Robert Fisk: Forget the cliches, there is no easy way for the West to sort this out
17 November 2001
Afghanistan - as the armies of the West are about to realise - is not a country. You can't "occupy" or even "control" Afghanistan because it is neither a state nor a nation.
Nor can we dominate Afghanistan with the clichés now being honed by our journalists. We may want a "broad-based" government, but do the Afghans? We may regard cities as "strategic" - especially if reporters are about to enter them - but the Afghans have a different perspective on their land.
As for the famous loya jirga, a phrase which now slips proudly off the lips of cognoscenti, it just means "big meeting". Even more disturbingly, it is a uniquely Pashtun phrase and thus represents the tribal rules of only 38 per cent of Afghan society.
The real problem is that Afghanistan contains only tiny minorities of the ethnic groups which constitute its population. Thus, the 7 million Pashtuns in the country are outnumbered by the 12 million Pashtuns in Pakistan, the 3.5 million Tajiks in Afghanistan are outnumbered by the 6 million Tajiks in Tajikistan. The 1.3 million Uzbeks are just a fraction of the 23 million Uzbeks in Uzbekistan. There are 600,000 Turkmens in Afghanistan - but 3.52 million in Turkmenistan. So why should the Afghan Pashtuns and Tajiks and Uzbeks and Turkmens regard Afghanistan as their country? Their "country" is the bit of land in Afghanistan upon which they live.
Indeed, Afghan Pashtuns have long disputed the notorious Durand line - the frontier which divided Afghanistan from British India and which now forms the Afghan-Pakistan border. In 1897, Sir Mortimer Durand took no account of the fact that the Afghan Empire once included much of what would become present-day Pakistan.
Hence, today, the constant fear for Pakistan's leader, General Pervez Musharraf, is not so much an Islamic revolution but a rebirth of the notorious demand for "Pushtunistan" in the North-West Frontier province.
A remark by a victorious Northern Alliance official - that his men might push on to "the Pashtun city of Karachi" - caused a minor political heart attack in Islamabad. In similar fashion, the journalistic idea that Taliban leaders might "flee over the border into Pakistan" seems a lot less odd to the Taliban themselves - who would merely be moving across an artificial British-made border into another part of the Pashtun tribal area.
Of course, it's not difficult to see how we Westerners like the idea of a loya jirga. All we have to do is supervise a massive congress of Afghan tribesmen - forgetting that the loya jirga is totally unrepresentative because women are banned - in order to produce a power-sharing government of the kind that the British created in Northern Ireland.
Only it's not like that. The loya jirga became part of Afghan tradition when, in 1747, Ahmed Abdalli took 4,000 soldiers to Kandahar - which was then just two small towns - and brought together the leaders of the eight major Pashtun tribes.

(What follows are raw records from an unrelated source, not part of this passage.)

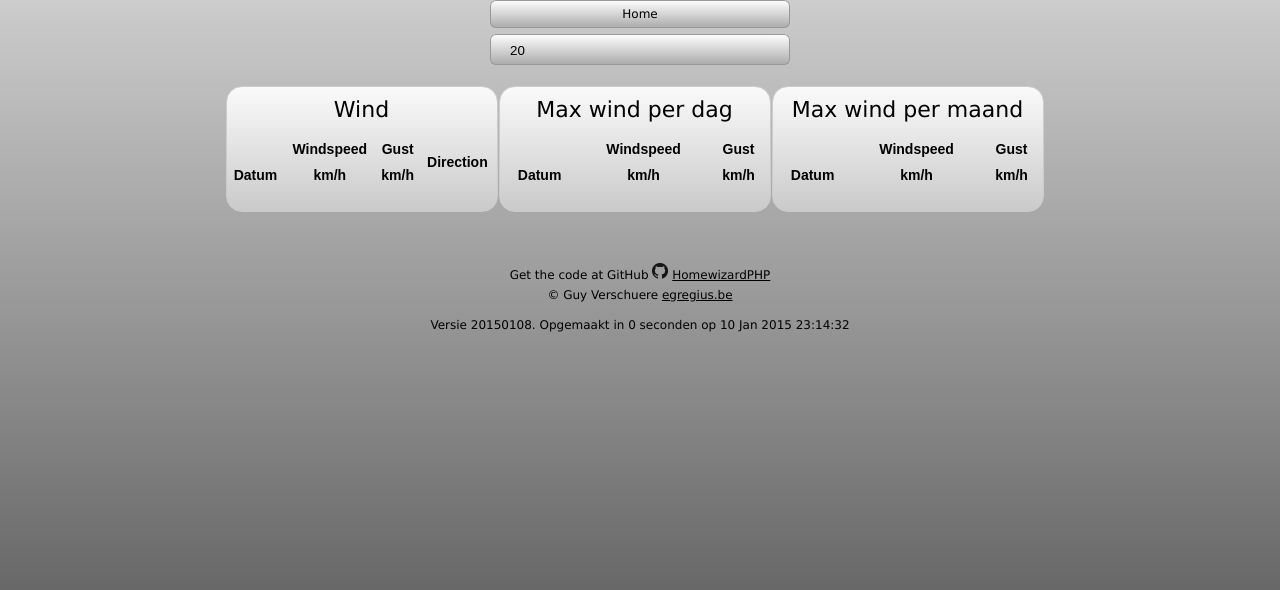
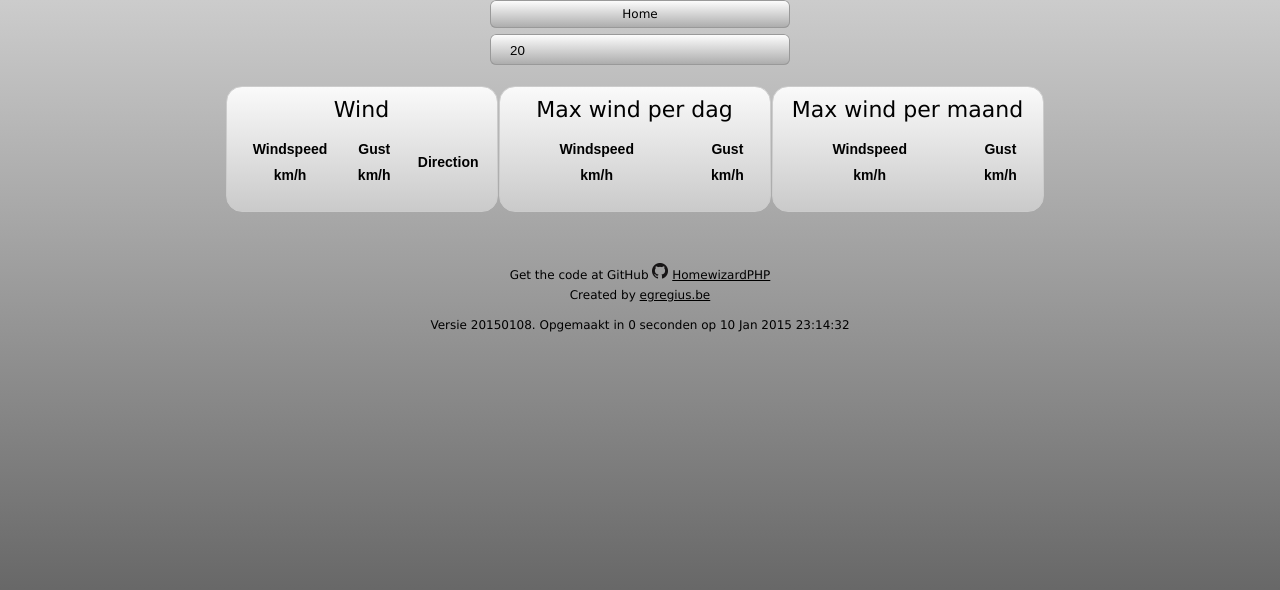
Before and after one commit to DavidVM1982/HomewizardPHP, a PHP site: page /wind.php in a window 1280 px wide. Shown: the top 590 px of the page. Run offline with PHP 8.4, Linux system fonts and the light colour scheme; data comes from the database, SQL or seed files in the repository; data that the repository does not hold is empty.

Commit message:
20150112

```diff
--- a/footer.php
+++ b/footer.php
@@ -3,7 +3,7 @@
 <br/>
 <!-- Please do not remove these lines -->
 Get the code at GitHub <a href="https://github.com/Egregius/HomewizardPHP" title="HomewizardPHP"><img src="images/GitHub.png" width="16" height="16"/></a> <a href="https://github.com/Egregius/HomewizardPHP" title="HomewizardPHP">HomewizardPHP</a> <br/><br/>
-&#169; Guy Verschuere <a href="http://egregius.be">egregius.be</a><br/><br/><br/>
+Created by <a href="http://egregius.be">egregius.be</a><br/><br/><br/>
 
 <?php
 $time = microtime();
--- a/wind.php
+++ b/wind.php
@@ -18,7 +18,7 @@ print '<option>20</option>
 <option>100000</option>
 </select>
 </form>
-<div class="isotope"><div class="item temprain"><h2>Wind</h2><table width="100%" align="center"><thead><tr><th valign="bottom">Datum</th><th>Windspeed<br/>km/h</th><th>Gust<br/>km/h</th><th>Direction</th></tr></thead><tbody>';
+<div class="isotope"><div class="item temprain"><h2>Wind</h2><table width="100%" align="center"><thead><tr><th></th><th>Windspeed<br/>km/h</th><th>Gust<br/>km/h</th><th>Direction</th></tr></thead><tbody>';
 while($row = $result->fetch_assoc()){
 	echo '<tr>
 	<td align="right" width="140px">'.date('d/m H:i', strtotime($row['timestamp'])).'</td>
@@ -31,7 +31,7 @@ $result->free();
 echo '</tbody></table></div>';
 $sql = "SELECT timestamp, max(wi) as maxwi, max(gu) maxgu FROM wind GROUP BY left(timestamp,10) ORDER BY timestamp DESC LIMIT 0,$limit";
 if(!$result = $db->query($sql)){ die('There was an error running the query [' . $db->error . ']');}
-echo '<div class="item temprain"><h2>Max wind per dag</h2><table width="100%" align="center"><thead><tr><th valign="bottom">Datum</th><th>Windspeed<br/>km/h</th><th>Gust<br/>km/h</th></tr></thead><tbody>';
+echo '<div class="item temprain"><h2>Max wind per dag</h2><table width="100%" align="center"><thead><tr><th></th><th>Windspeed<br/>km/h</th><th>Gust<br/>km/h</th></tr></thead><tbody>';
 while($row = $result->fetch_assoc()){
 	echo '<tr>
 	<td align="right">'.strftime("%a %e %b",strtotime($row['timestamp'])).'</td>
@@ -43,7 +43,7 @@ $result->free();
 echo '</tbody></table></div>';
 $sql = "SELECT timestamp, max(wi) as maxwi, max(gu) maxgu FROM wind GROUP BY left(timestamp,7) ORDER BY timestamp DESC LIMIT 0,$limit";
 if(!$result = $db->query($sql)){ die('There was an error running the query [' . $db->error . ']');}
-echo '<div class="item temprain"><h2>Max wind per maand</h2><table width="100%" align="center"><thead><tr><th valign="bottom">Datum</th><th>Windspeed<br/>km/h</th><th>Gust<br/>km/h</th></tr></thead><tbody>';
+echo '<div class="item temprain"><h2>Max wind per maand</h2><table width="100%" align="center"><thead><tr><th></th><th>Windspeed<br/>km/h</th><th>Gust<br/>km/h</th></tr></thead><tbody>';
 while($row = $result->fetch_assoc()){
 	echo '<tr>
 	<td align="right">'.strftime("%B %Y",strtotime($row['timestamp'])).'</td>
```
Also changed, not shown: index.php (+17 -5 lines).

They chose Ahmed Durani as the king. But since then, despite the inclusion of Tajiks, Uzbeks and Hazaras, Pashtuns have ruled Afghanistan for all but three brief periods of the 20th century.
It's easy to see why. The Uzbeks never had loya jirgas. The Tajiks are an urban, non-tribal group. How can they obtain equal or proportionate weight in such a meeting when they do not have tribal leaders? Will the Tajiks have one representative for the Pashtuns' eight or more?
Nor can history be excluded. The Shia Muslim Hazaras - who may or may not owe their origins to Genghis Khan's invading hordes - were the victims of savage repression at the hands of Pashtun forces under the "Iron Emir", King Abdur Rahman, in 1880. Abdur Rahman, it should be added, repressed his own Pashtun people as well. He had been invited to rule Afghanistan by - you guessed it - the British government.